If you do want to check out the row houses and cobblestone streets mentioned above, this is the place to stay as the name suggests. And don’t forget to snap a few pictures on Acorn Street!
5. The Newbury
If you are planning to shop while you’re in Boston, though, there’s really no reason to stay at another hotel. “Boston’s most iconic shopping district, Newbury Street, is right outside your front door when you stay at the Newbury Boston. Some of the world’s best names in style are found within a stone’s throw of the property, including Chanel, Valentino and even a Tiffany and Co. on the ground floor of the hotel,” writes Forbes. Notice I didn’t say bargain shop.
This hotel offers rooms with great views of the Public Garden and just on the other side of that is the Boston Common. While staying here you can take a short walk to Copley Square, where you can check out The Boston Public Library, Trinity Church, and the Museum of Fine Arts. If you’d prefer your own library, we hear there is a private, guest-only library right in the hotel.
And you won’t need to travel, well, anywhere, to experience fine dining: “Contesse, the rooftop restaurant, offers chic interiors, views of the Back Bay, and Northern Italian cuisine. Head to the Street Bar for fancy breakfasts like Lobster Benedict, and evening cocktails including the Signature Martini,” writes Culture Trip.
- The Ritz
- The Eliot
- The Lenox
- The Langham
- The Envoy
- The Liberty
You may also be interested in:
- Time Out
- Luxury Hotel Guru
- The Telegraph
- Condé Nast Traveler
- Planet Ware
- Boston Magazine
- Culture Trip
- XV Beacon Website
Note: This article was not paid for nor sponsored. StudyFinds is not connected to nor partnered with any of the brands mentioned and receives no compensation for its recommendations. This post may contain affiliate links. As an Amazon Associate we earn from qualifying purchases.

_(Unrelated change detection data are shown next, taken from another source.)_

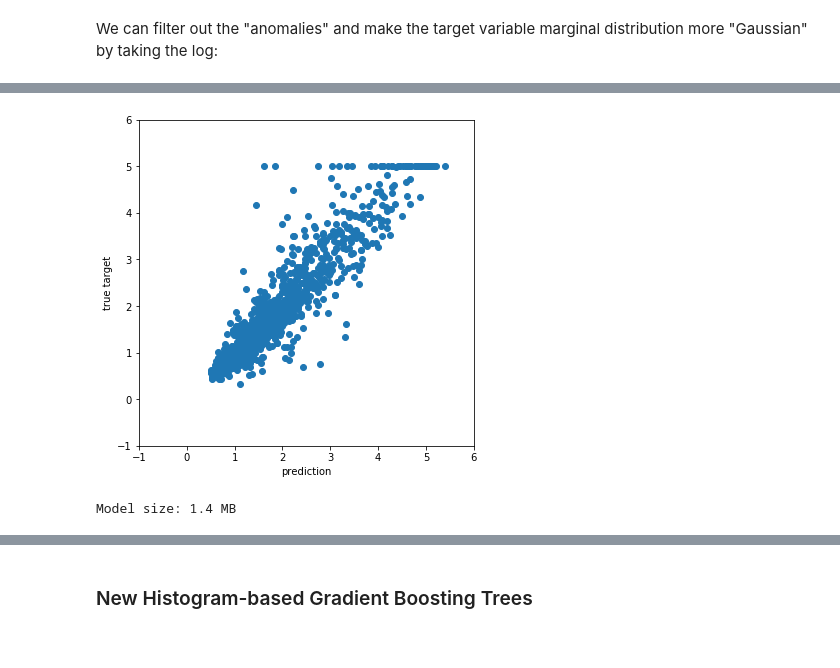
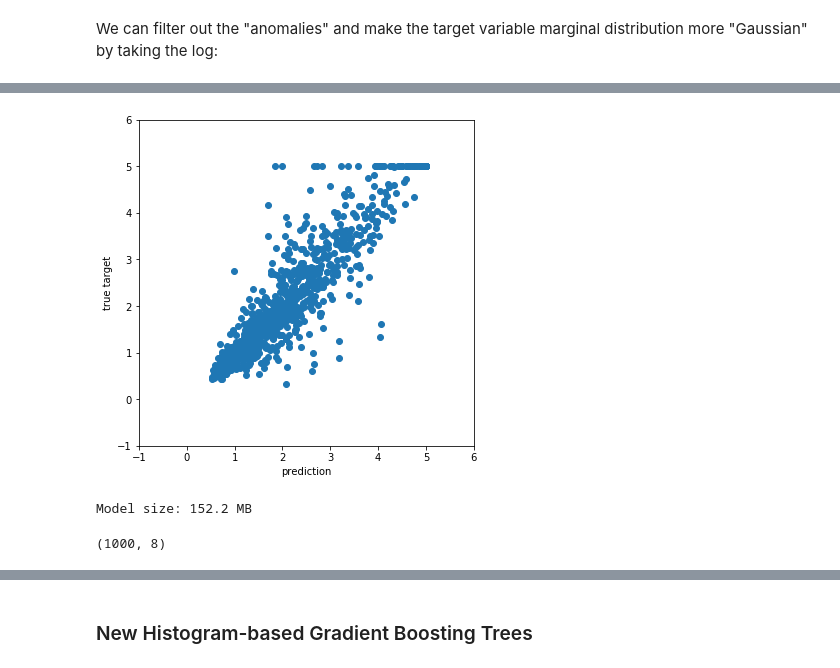
Before and after one commit to ogrisel/notebooks, a Jupyter notebook: sklearn_demos/Gradient Boosting.ipynb, the cells around one changed output, grey strips where cells are left out. Cells and saved outputs as stored; diff of their text form; code cells hidden in the pictures.

```diff
--- a/sklearn_demos/Gradient Boosting.ipynb
+++ b/sklearn_demos/Gradient Boosting.ipynb
@@ -173,0 +153,5 @@ scatter_predictions(
+# %%
+from sklearn.ensemble import RandomForestRegressor
+
+rfr = RandomForestRegressor(n_estimators=100, n_jobs=2)
+%time _ = rfr.fit(X_train, y_train)
@@ -185,10 +167,14 @@ train error: 0.135, test error: 0.187
 # %%
-scatter_predictions(gbr.predict(X_test), y_test)
+scatter_predictions(rfr.predict(X_test), y_test)
 # %% [output]
-[figure, old version]
+[figure, new version]
 # %%
 from pickle import dumps
-print("Model size: %0.1f MB" % (len(dumps(gbr)) / 1e6))
+print(f"Model size: {len(dumps(rfr)) / 1e6:.1f} MB")
 # %% [output]
-Model size: 1.4 MB
+Model size: 152.2 MB
+# %%
+X_test.shape
+# %% [output]
+(1000, 8)
 # %%
```
Also changed, not shown: parts of 49 cells of this notebook.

Agree….mixing up Southie and the South End is unforgivable. And no one would go to the Seaport — the coldest, unfriendliest, concrete junglest, elitist “feighborhood” in Mass. All the charm of the Everett Encore.
You state “ the South End, or “Southie,” as it is affectionately known, appeals to you.”
The South End is NOT the same as Southie.
Southie refers to South Boston across fort pointe channel from the South End, which is south of the Back Bay. Two VERY different neighborhoods.